Christian Teapublican Jody Hice, who is running for Rep. Paul Broun’s seat in Georgia, believes that the government has no right to dictate anything to organizations receiving federal money, specifically, federal contractors.
The Raw Story reports that Hice is outraged over Obama’s mandate that federal contractors can’t discriminate against members of the LGBT community anymore. He calls that a violation of the First Amendment.
Of course, the Establishment Clause doesn’t mean that businesses can do what they want, when they want, without repercussion. Or it shouldn’t; the Supreme Court’s 55-gallon drums of worms (Hobby Lobby and Citizens United) may change how people see the Establishment Clause.
Hice just sees “literally tons” of organizations that do business with the federal government who’ve had their religious rights stripped away from them, because they can’t discriminate against anybody who’s part of the LGBT community solely on that basis.
Hice is another one of the evangelical Teapublicans that suffers from distress of the privileged. Ideals that were once “right, good and true” are seeing ever greater challenges today, and that’s frightening to these people, the way it would be frightening to anybody that fears change. But what’s needed is a more open mind, and an understanding that society changes, and that all people deserve equality and justice.
On his radio show, Hice said specifically:
“Are these organizations going to have to shut the doors or are they going to have to somehow sneak around or find other avenues to provide their services? Or are they going to have to forsake their religious convictions and kiss the ring of the federal government in order to keep doing what they do? There is no doubt that our federal government has no business forcing religious organizations to adherer to what the federal government wants them to adhere to theologically. Is this not precisely what our founders feared when they wrote down the first amendment and acknowledged it as an inalienable right?”
Hice’s, and others’, problems have to do with the fact that there’s no religious exemption for this particular order. An article in the Los Angeles Times says that the mandate continues an exemption from the Bush era, which allows religious organizations to only hire people of their own faith, however, doesn’t allow them to discriminate on the basis of sexual orientation or gender identity, except for when it comes to hiring ministers.
Hice has a history of preaching theocracy. A story in Think Progress in July saying that Hice believes the U.S. is “a distinctly Christian society.” Reclaiming the country means ending all abortion and preventing marriage equality from ever happening anywhere. He also wants to repeal hate-crime protections, and thinks that ending the separation of church and state is what will end mass shootings.
This man also thinks that political endorsements in churches are merely Biblical truths. To retain tax-exempt status, though, tax law prohibits official endorsements, electioneering, and the like on the part of those organizations, including churches. Hice specifically endorsed John McCain for president back in 2008, from his pulpit, according to ABC News. One has to wonder how he’d feel if he heard about a different religious establishment endorsing a candidate, particularly if they endorsed a Democrat (oh noes!).
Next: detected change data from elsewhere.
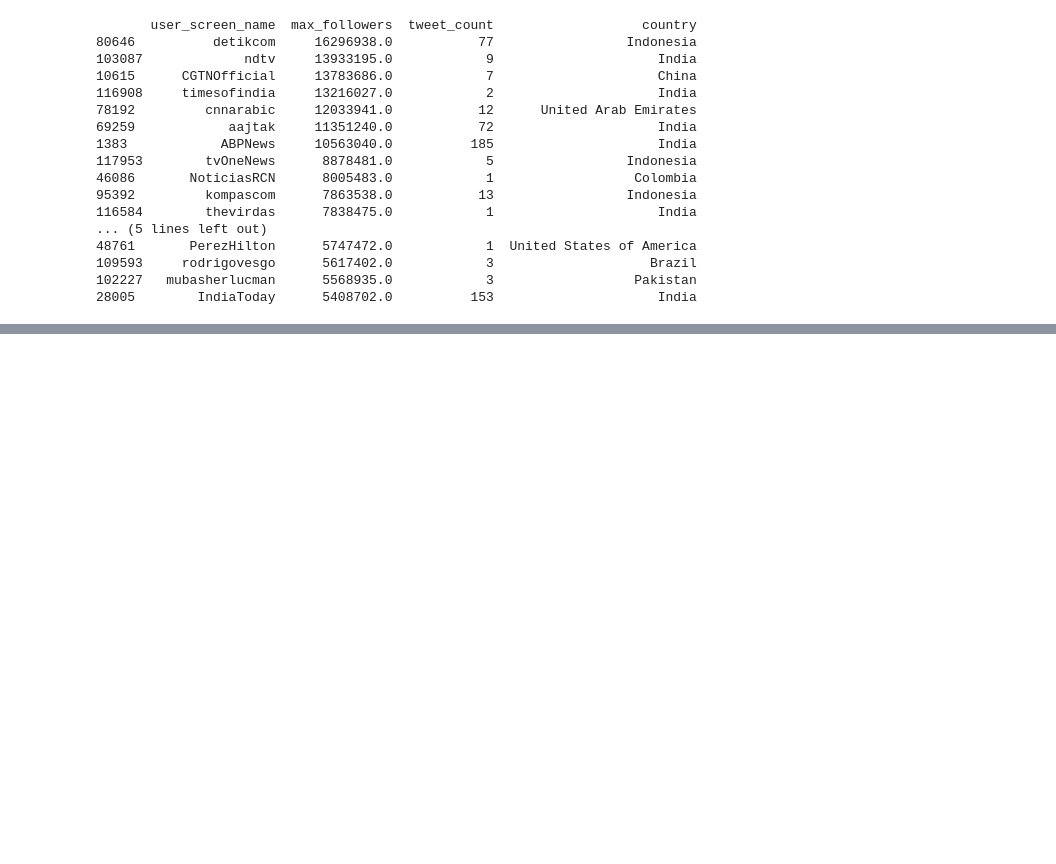
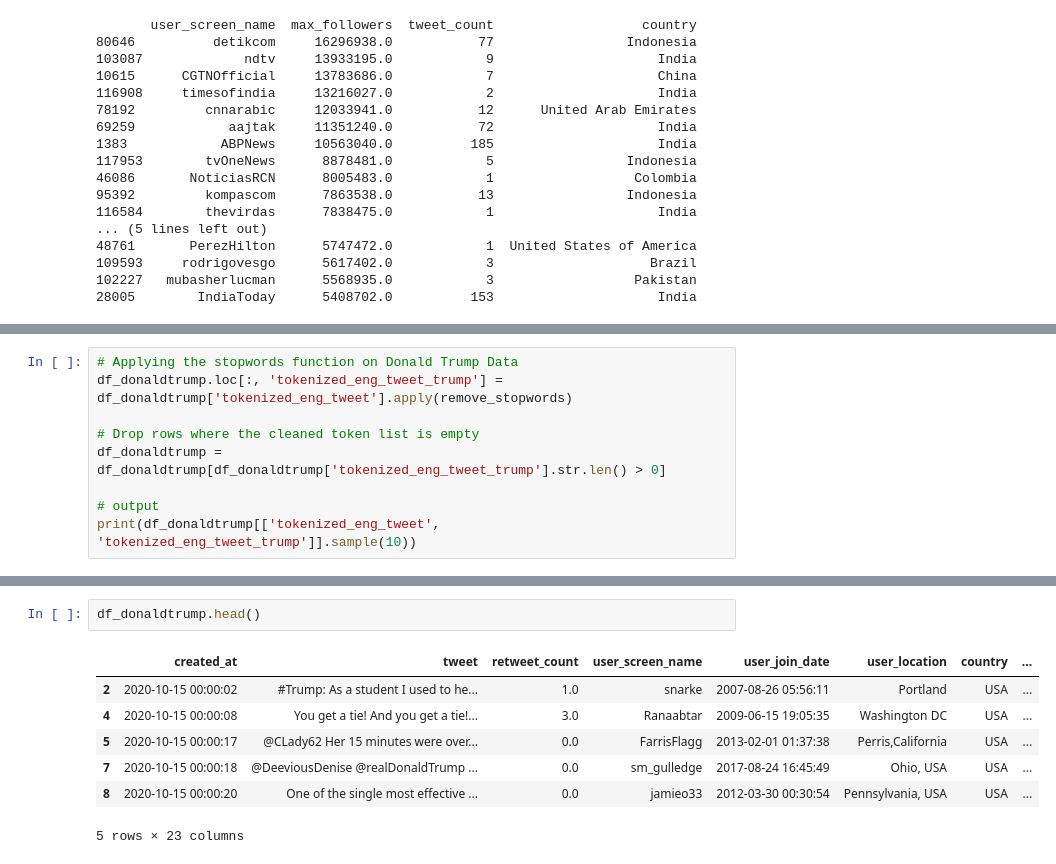
Before and after one commit to ElenaIurchenkoMatlas/twitterelection_dataanalysis, a Jupyter notebook: project_tweeterelection.ipynb, the cells around one changed output, grey strips where cells are left out. Cells and saved outputs as stored; diff of their text form; blank space fills up the shorter version.

```diff
--- a/project_tweeterelection.ipynb
+++ b/project_tweeterelection.ipynb
@@ -1666,0 +1287,9 @@ array(['Florida', 'Montana', 'California', 'Illinois', 'Kentucky', '',
+# %%
+# Applying the stopwords function on Donald Trump Data
+df_donaldtrump.loc[:, 'tokenized_eng_tweet_trump'] = df_donaldtrump['tokenized_eng_tweet'].apply(remove_stopwords)
+
+# Drop rows where the cleaned token list is empty
+df_donaldtrump = df_donaldtrump[df_donaldtrump['tokenized_eng_tweet_trump'].str.len() > 0]
+
+# output
+print(df_donaldtrump[['tokenized_eng_tweet', 'tokenized_eng_tweet_trump']].sample(10))
@@ -1666,0 +1394,10 @@ array(['Florida', 'Montana', 'California', 'Illinois', 'Kentucky', '',
+# %%
+df_donaldtrump.head()
+# %% [output]
+|  | created_at | tweet | retweet_count | user_screen_name | user_join_date | user_location | country | ... |
+| 2 | 2020-10-15 00:00:02 | #Trump: As a student I used to he... | 1.0 | snarke | 2007-08-26 05:56:11 | Portland | USA | ... |
+| 4 | 2020-10-15 00:00:08 | You get a tie! And you get a tie!... | 3.0 | Ranaabtar | 2009-06-15 19:05:35 | Washington DC | USA | ... |
+| 5 | 2020-10-15 00:00:17 | @CLady62 Her 15 minutes were over... | 0.0 | FarrisFlagg | 2013-02-01 01:37:38 | Perris,California | USA | ... |
+| 7 | 2020-10-15 00:00:18 | @DeeviousDenise @realDonaldTrump ... | 0.0 | sm_gulledge | 2017-08-24 16:45:49 | Ohio, USA | USA | ... |
+| 8 | 2020-10-15 00:00:20 | One of the single most effective ... | 0.0 | jamieo33 | 2012-03-30 00:30:54 | Pennsylvania, USA | USA | ... |
+5 rows × 23 columns
```
Also changed, not shown: parts of 123 cells of this notebook.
But Hice would have the government violate the First Amendment to endorse his religion, and allow him to force Christianity on the rest of us. It’s perfectly okay to do all of that that as long as Christianity is the favored religion. When the government tries to enact equality for a group of people the religious right won’t even attempt to understand, then suddenly it’s a violation of the First Amendment and must be stopped at all costs.
The people we need in Congress are people who don’t think this way. Listen to Hice’s full comments, below: